Exocorps, the hard sci-fi space shooter that aims to blow the opposition out past the Orion Nebula, finally landed in Early Access at the start of this month and we geared up to give it a go.
Available now on PC, via Early Acess, Exocorps flings players into a near-future scenario where the augmentation of the infantry soldier has undergone something of a paradigm shift. Gone are functional but mundane clobber of the past, because the near future soldier has something a little more high tech to take to the battlefield and beyond. Gamers picking up Exocorps will find themselves in possession of a high tech exo suit. A heavily armoured mechanical weapons platform, these exosuits provide unparalleled movement, shooting into action with their very own jetpack and unleashing all manner of industrious death upon their enemies.
A Shiny new Gun
Just as the near future sci-fi scenario might suggest, Exocorps is something of a graphical wonder. It’s sometimes hard to understand quite how developer Gingerbred managed to carve such stunning landscapes out of the Unreal 3 engine. Jumping into the chrome-plated weapons platform that each player possesses and blasting off into battle unwraps a handful of very different backdrops to the upcoming destruction. Whether you end up weaving through the jagged landscape of Monument or bound effortlessly around a featureless Moon, Exocorps manages to look more majestic than you might think it has any right to.
Despite the impressive look of this shooter, early gunplay definitely has a hankering for the Unreal of old. Unlike the over the top fluid ballet of something like DOOM or the cartoonish aim assisted fudge you might find in many other games, Exocorps feels closer to titles like Counter-Strike and Unreal Tournament. An exosuit might be advanced but there’s little AI assist here. Instead, the only AI you’ll find in Exocorps might be the opposition, and they’ll all be out to get you as soon as you start firing.
Letting one of the Exosuit’s weapons off the chain for the first time requires lightening precision and great reflexes, for a multitude of reasons. The Exosuit itself comes crammed with technology to help you strike down your opponents. The Mini Gun, Dart Rifle, Autocannon, Laser, Plasma Rifle, and Rail Gun are accompanied by an independent, and utterly devastating, set of swarm missiles strapped onto each exosuit. Each of these weapons provides its own particular capabilities and the diversity feels fair. The Mini Gun, for example, is largely a spray and pray affair that is best used to cajole enemies in a particular direction, while the laser is an energy-intensive but effective medium between precision and power. The same energy that powers the aforementioned laser rifle is tied to almost every weapon in your own exosuit. This central pool of universal ammo also fuels the suit’s shields, intertwining your attack and defence when you eventually lead to taking aim for the first time.

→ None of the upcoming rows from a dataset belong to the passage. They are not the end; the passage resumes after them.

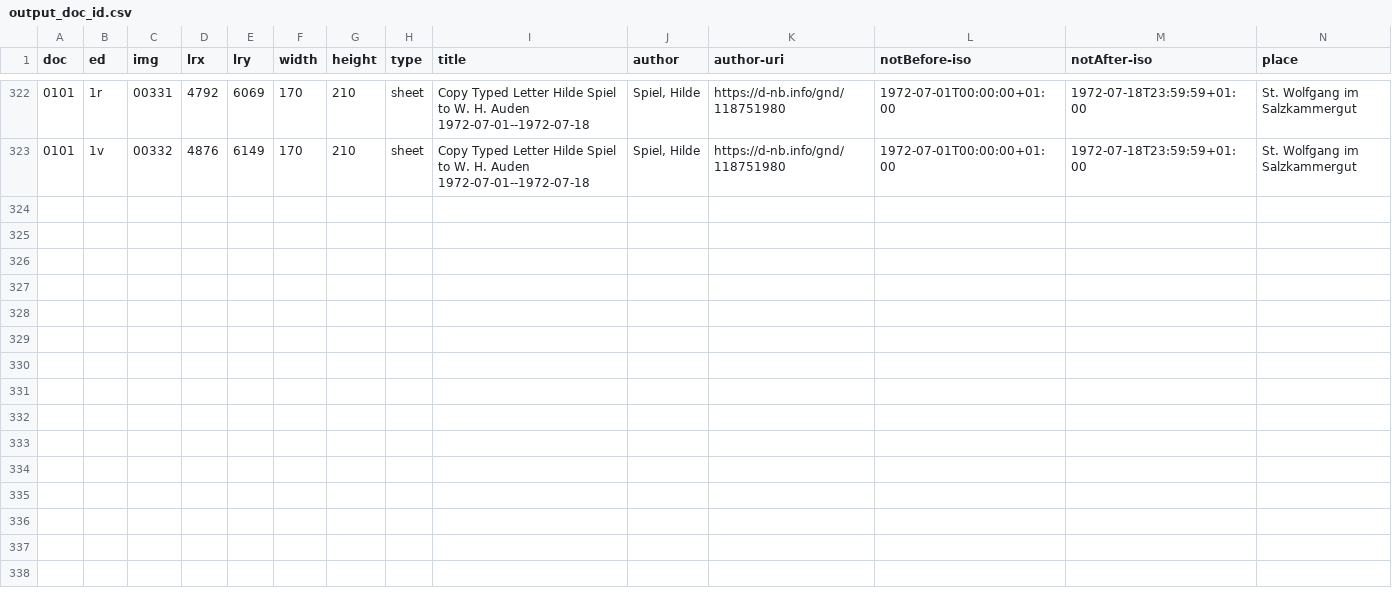
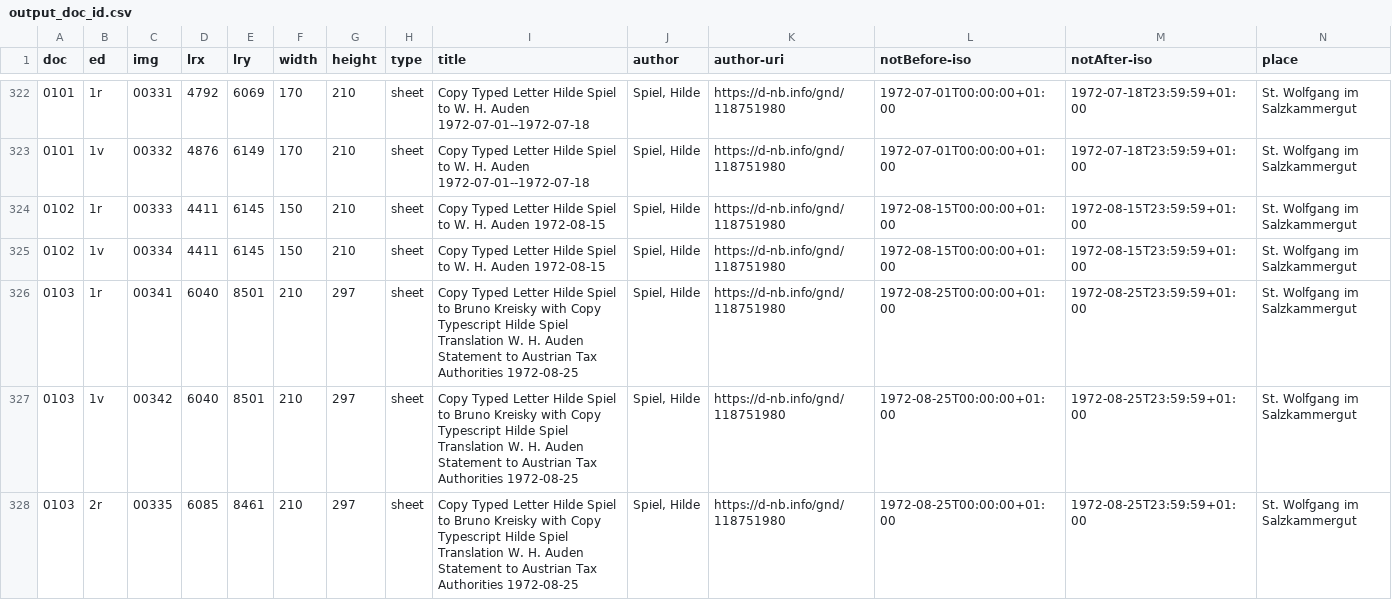
Before and after one commit to auden-in-austria-digital/aad-data, a CSV file: metadata/csv/output_doc_id.csv, drawn as a sheet; only a part is shown, gaps mark what is left out; rows hold the shown columns only; the diff covers the shown part only; the diff names each change by its address in the sheet, - before the commit and + after, or states it on an @@ line.

```diff
--- a/metadata/csv/output_doc_id.csv
+++ b/metadata/csv/output_doc_id.csv
+row 324: 0102 | 1r | 00333 | 4411 | 6145 | 150 | 210 | sheet | Copy Typed Letter Hilde Spiel to W. H. Auden 1972-08-15 | Spiel, Hilde | https://d-nb.info/gnd/118751980 | 1972-08-15T00:00:00+01:00 | 1972-08-15T23:59:59+01:00 | St. Wolfgang im Salzkammergut
+row 325: 0102 | 1v | 00334 | 4411 | 6145 | 150 | 210 | sheet | Copy Typed Letter Hilde Spiel to W. H. Auden 1972-08-15 | Spiel, Hilde | https://d-nb.info/gnd/118751980 | 1972-08-15T00:00:00+01:00 | 1972-08-15T23:59:59+01:00 | St. Wolfgang im Salzkammergut
+row 326: 0103 | 1r | 00341 | 6040 | 8501 | 210 | 297 | sheet | Copy Typed Letter Hilde Spiel to Bruno Kreisky with Copy Typescript Hilde Spiel Translation W. H. Auden Statement to Austrian Tax Authorities 1972-08-25 | Spiel, Hilde | https://d-nb.info/gnd/118751980 | 1972-08-25T00:00:00+01:00 | 1972-08-25T23:59:59+01:00 | St. Wolfgang im Salzkammergut
+row 327: 0103 | 1v | 00342 | 6040 | 8501 | 210 | 297 | sheet | Copy Typed Letter Hilde Spiel to Bruno Kreisky with Copy Typescript Hilde Spiel Translation W. H. Auden Statement to Austrian Tax Authorities 1972-08-25 | Spiel, Hilde | https://d-nb.info/gnd/118751980 | 1972-08-25T00:00:00+01:00 | 1972-08-25T23:59:59+01:00 | St. Wolfgang im Salzkammergut
+row 328: 0103 | 2r | 00335 | 6085 | 8461 | 210 | 297 | sheet | Copy Typed Letter Hilde Spiel to Bruno Kreisky with Copy Typescript Hilde Spiel Translation W. H. Auden Statement to Austrian Tax Authorities 1972-08-25 | Spiel, Hilde | https://d-nb.info/gnd/118751980 | 1972-08-25T00:00:00+01:00 | 1972-08-25T23:59:59+01:00 | St. Wolfgang im Salzkammergut
```
Also changed, not shown: 5 added rows elsewhere in this file, 2 other files.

An Arsenal Of Action
While the weapons in Exocorps are impressive and varied enough to allow for multiple situations, this is far more than a shoot and loot type scenario. If you’re looking to a Borderlands style outer space adventure then Exocorps might find you scratching your head occasionally. Exocorps doesn’t just add a little layer of complexity and hard-sci fi realism by coupling the energy cells of a suit to multiple systems, it elevates what could be a simple shooter with a multitude of other ideas. Throwing old ideas about aerial shooter up in the air, quite literally, developer Gingerbread borrows elements from classic aerial combat sims, as Garin Mazaika described in a recent interview. While a jetpack is great for getting around, firing it, or indeed any weapon generates a ton of noise and heat. This makes players easy to detect on enemy sensors, allowing potential aces to more easily find and lock onto a target before dispatching a wave of swarm missiles. Coupled with the use of personal jammers and flare countermeasures, these additions turn Exocorps form a cool looking shooter into a desperate game of cat and mouse where dogfighting is commonplace and picking when to fight or how to move across low gravity terrain can be just as important as the chaos that any enemy engagement can cause. Exocrops combat is a mix of considered approach, tactical decisions, and then utter chaos, as things unfold at breakneck speed. It’s a refreshing change from the fun if familiar Battle Royales and hero shooters of late.
Finding An Opponent
These sort of engagements are fantastic when you encounter them. Playing online in Early Access is a relatively barren landscape, and the AI system is extremely predictable. I’m relatively sure I’ve ever seen a bot already. That said, jumping in with a friend or going toe to toe with your friends is immensely fun. Watching your cohorts fly straight into a mountain of fire, or just a mountain, is fantastic and watching your teammates flail as they try to find the flares is worth the cost of the game alone. It’s clear that as Exocorps develops and earns more dedicated players, the complexities of the tactical gameplay will influence higher tier gameplay. Right now, Exocorps is an intense and rewarding shooter that takes inspiration from classic ideas across a multitude of genres. Exocorps is not quite perfect yet, but even in its early moment’s this indie shooter is showing more ambition than other console based astronomical shooters. Check out Exocorps over on Steam now.